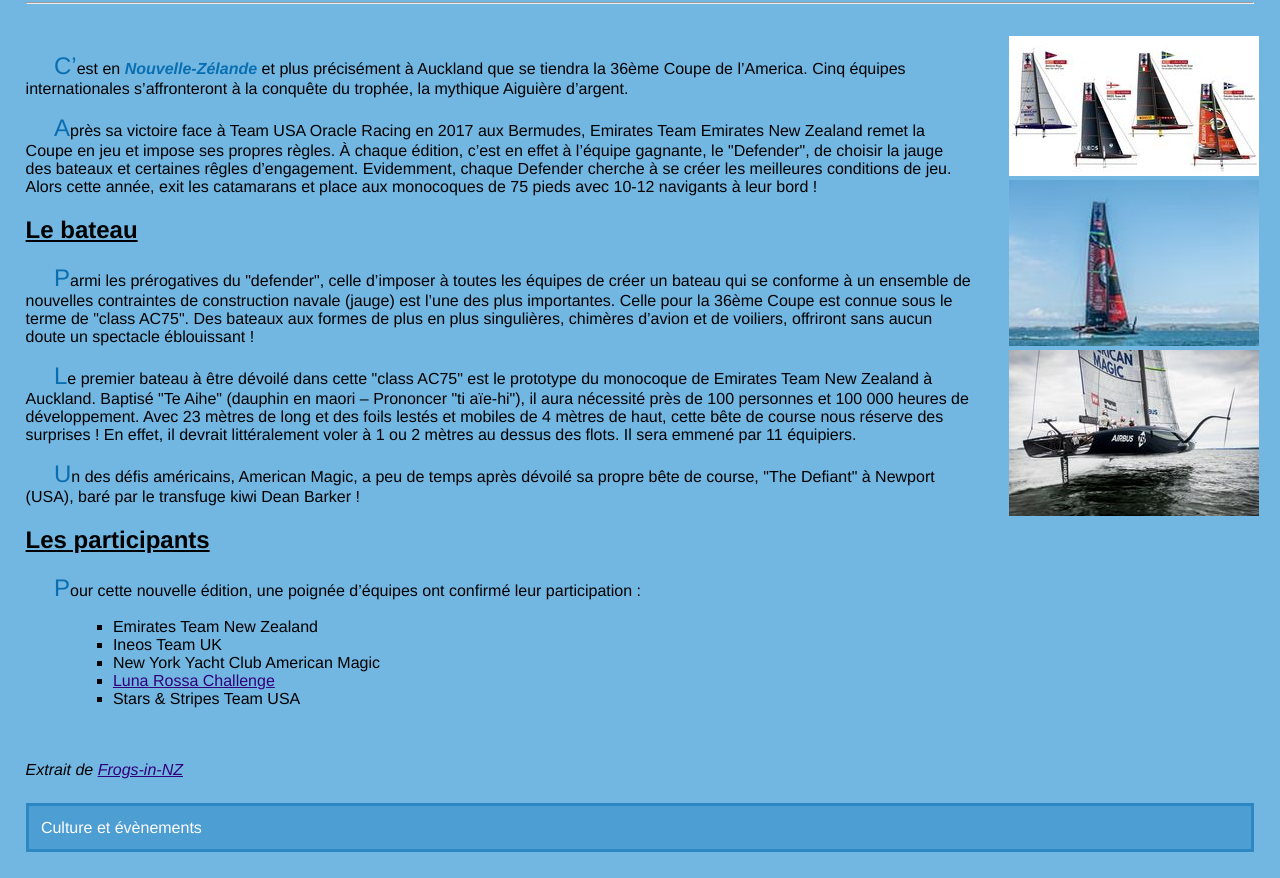
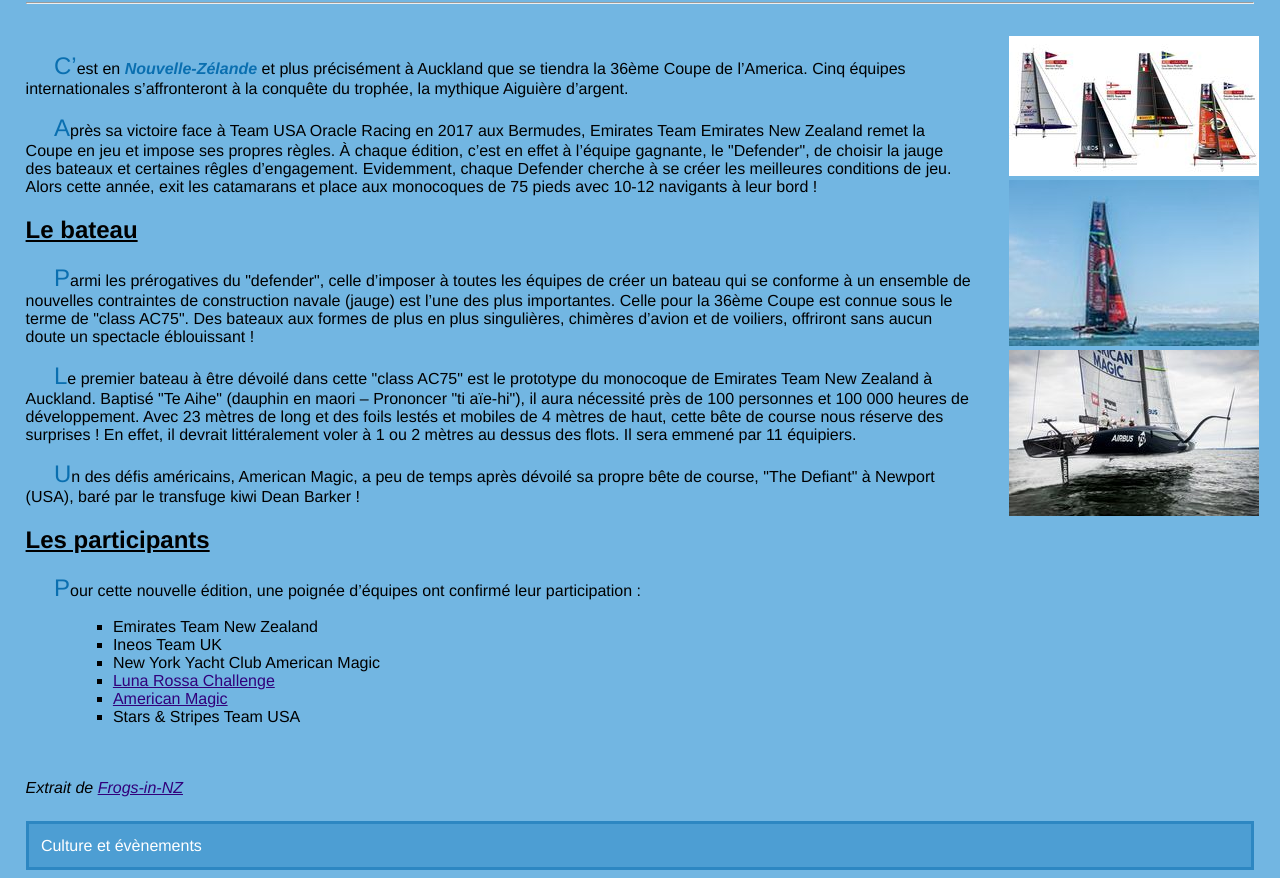
Before and after one commit to Piotre3529/ACwebProjet, a plain HTML site: page index.html in a window 1280 px wide. Shown: the part 115-993 px from the top of the page. Drawn offline with Linux system fonts and the light colour scheme.

Commit message:
Ajout hyperlien vers american magic

```diff
--- a/index.html
+++ b/index.html
@@ -47,6 +47,7 @@
 		<li> Ineos Team UK </li>
 		<li> New York Yacht Club American Magic </li>
 		<li> <a href="./challenger/luna_rossa.html" title="Accès sécurisé au challenger Luna Rossa"> Luna Rossa Challenge </a></li>
+		<li> <a href="./challenger/american_magic.html" title="Accès à American Magic"> American Magic </a></l1>
 		<li> Stars & Stripes Team USA </li>
 	</ul>
   </section>
```
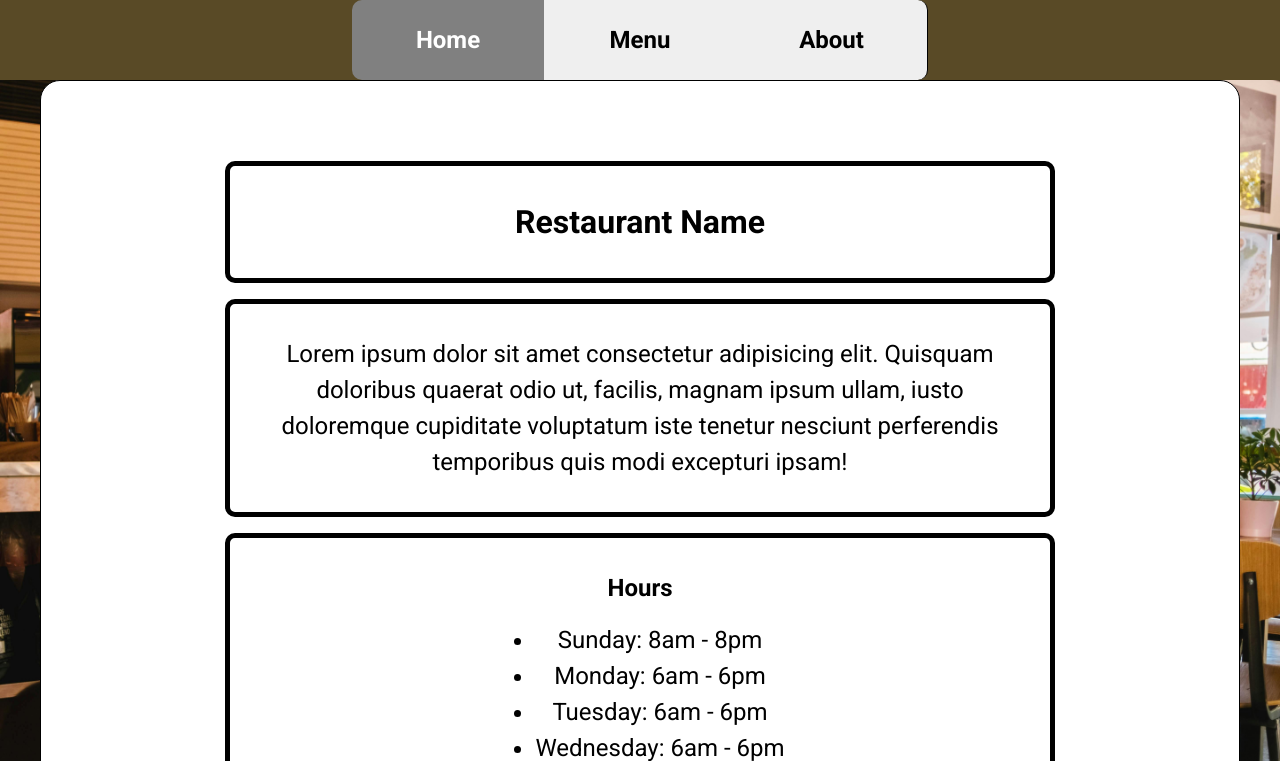
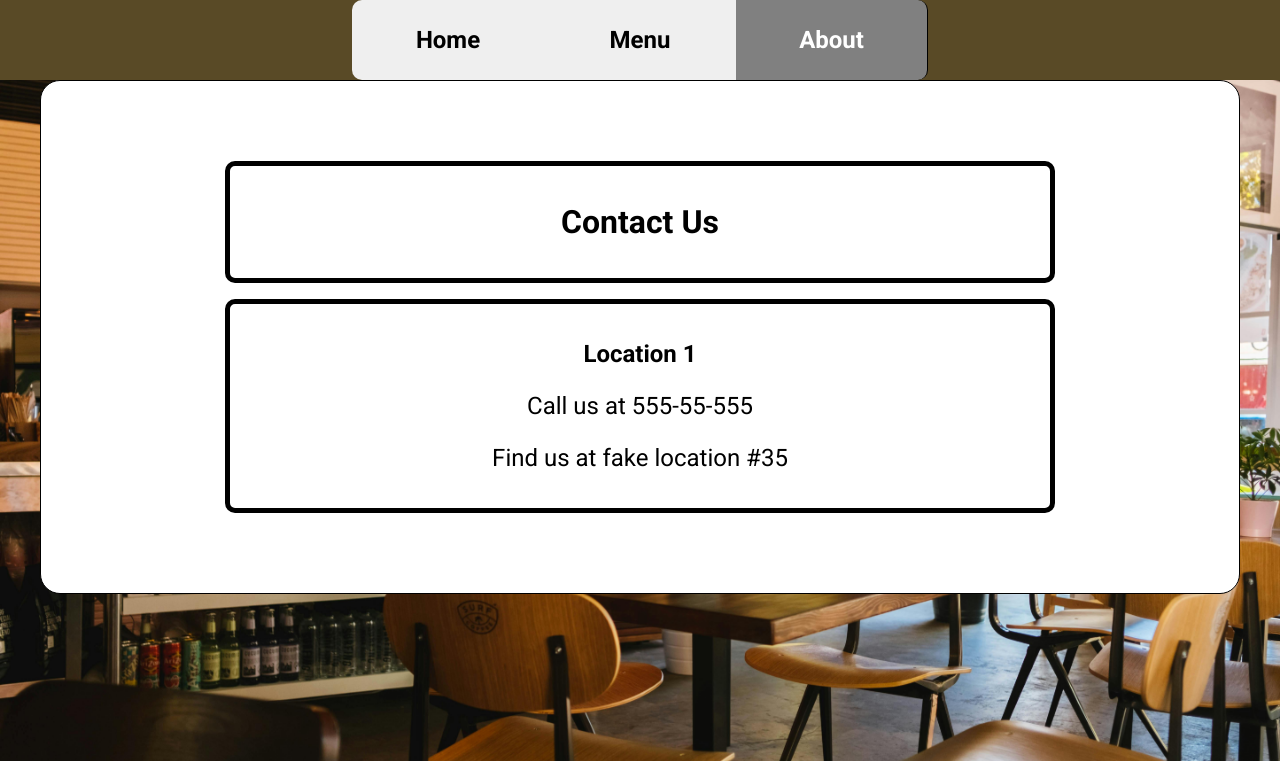
Before and after one commit to joseozuna48/restaurant-page, a website built with webpack: page src/template.html in a window 1280 px wide. Both pictures are taken after a click on the button "About". Shown: the top 761 px of the page. Built offline with nearby package versions, Linux system fonts and the light colour scheme.

Commit message:
Create about page

```diff
--- /dev/null
+++ b/src/about.js
@@ -0,0 +1,42 @@
+import { setActiveTab } from "./setActive";
+
+export function loadAbout(){
+
+    let menuContent = {}
+    let container = document.getElementById("content");
+    let menuContainer = document.createElement("div");
+
+    container.innerHTML = "";
+
+
+    // Title section
+    let title = document.createElement("h1");
+    title.textContent = "Contact Us";
+    menuContainer.appendChild(title);
+
+
+    let card = document.createElement("div");
+    let location = document.createElement("h2");
+    location.textContent = "Location 1";
+
+    let phone = document.createElement("p");
+    phone.textContent = "Call us at 555-55-555"
+
+
+    let addres = document.createElement("p");
+    addres.textContent = "Find us at fake location #35"
+
+    card.appendChild(location);
+    card.appendChild(phone)
+    card.appendChild(addres)
+
+    menuContainer.appendChild(card);
+
+
+
+
+
+    container.appendChild(menuContainer)
+    // set tab as active
+    setActiveTab("about");
+}
--- a/src/index.js
+++ b/src/index.js
@@ -1,6 +1,7 @@
 import "./styles.css";
 import { loadHome } from "./home";
 import {loadMenu} from "./menu";
+import {loadAbout} from "./about";
 
 
 loadHome();
@@ -9,9 +10,11 @@ addListeners();
 function addListeners(){
     let home = document.querySelector("nav button.home");
     let menu = document.querySelector("nav button.menu");
+    let about = document.querySelector("nav button.about");
 
     home.addEventListener("click", loadHome);
     menu.addEventListener("click", loadMenu);
+    about.addEventListener("click", loadAbout);
 
 
 
--- a/src/styles.css
+++ b/src/styles.css
@@ -58,7 +58,7 @@ html{
     background-size:cover;
     background-repeat: no-repeat;
     position: relative;
-    min-height: 100%;
+    min-height: 100vh;
     padding-bottom: 50px;
     background-attachment: fixed;
 
```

==============================

§ YOUR ASSIGNMENT
Your task is to repeat the listing exactly while omitting its pictures.

§ SOLVED EXERCISE
Before and after one commit to Piotre3529/ACwebProjet, a plain HTML site: page index.html in a window 1280 px wide. Shown: the part 115-993 px from the top of the page. Drawn offline with Linux system fonts and the light colour scheme.

Commit message:
Ajout hyperlien vers american magic

```diff
--- a/index.html
+++ b/index.html
@@ -47,6 +47,7 @@
 		<li> Ineos Team UK </li>
 		<li> New York Yacht Club American Magic </li>
 		<li> <a href="./challenger/luna_rossa.html" title="Accès sécurisé au challenger Luna Rossa"> Luna Rossa Challenge </a></li>
+		<li> <a href="./challenger/american_magic.html" title="Accès à American Magic"> American Magic </a></l1>
 		<li> Stars & Stripes Team USA </li>
 	</ul>
   </section>
```
Before and after one commit to joseozuna48/restaurant-page, a website built with webpack: page src/template.html in a window 1280 px wide. Both pictures are taken after a click on the button "About". Shown: the top 761 px of the page. Built offline with nearby package versions, Linux system fonts and the light colour scheme.

Commit message:
Create about page

```diff
--- /dev/null
+++ b/src/about.js
@@ -0,0 +1,42 @@
+import { setActiveTab } from "./setActive";
+
+export function loadAbout(){
+
+    let menuContent = {}
+    let container = document.getElementById("content");
+    let menuContainer = document.createElement("div");
+
+    container.innerHTML = "";
+
+
+    // Title section
+    let title = document.createElement("h1");
+    title.textContent = "Contact Us";
+    menuContainer.appendChild(title);
+
+
+    let card = document.createElement("div");
+    let location = document.createElement("h2");
+    location.textContent = "Location 1";
+
+    let phone = document.createElement("p");
+    phone.textContent = "Call us at 555-55-555"
+
+
+    let addres = document.createElement("p");
+    addres.textContent = "Find us at fake location #35"
+
+    card.appendChild(location);
+    card.appendChild(phone)
+    card.appendChild(addres)
+
+    menuContainer.appendChild(card);
+
+
+
+
+
+    container.appendChild(menuContainer)
+    // set tab as active
+    setActiveTab("about");
+}
--- a/src/index.js
+++ b/src/index.js
@@ -1,6 +1,7 @@
 import "./styles.css";
 import { loadHome } from "./home";
 import {loadMenu} from "./menu";
+import {loadAbout} from "./about";
 
 
 loadHome();
@@ -9,9 +10,11 @@ addListeners();
 function addListeners(){
     let home = document.querySelector("nav button.home");
     let menu = document.querySelector("nav button.menu");
+    let about = document.querySelector("nav button.about");
 
     home.addEventListener("click", loadHome);
     menu.addEventListener("click", loadMenu);
+    about.addEventListener("click", loadAbout);
 
 
 
--- a/src/styles.css
+++ b/src/styles.css
@@ -58,7 +58,7 @@ html{
     background-size:cover;
     background-repeat: no-repeat;
     position: relative;
-    min-height: 100%;
+    min-height: 100vh;
     padding-bottom: 50px;
     background-attachment: fixed;
 
```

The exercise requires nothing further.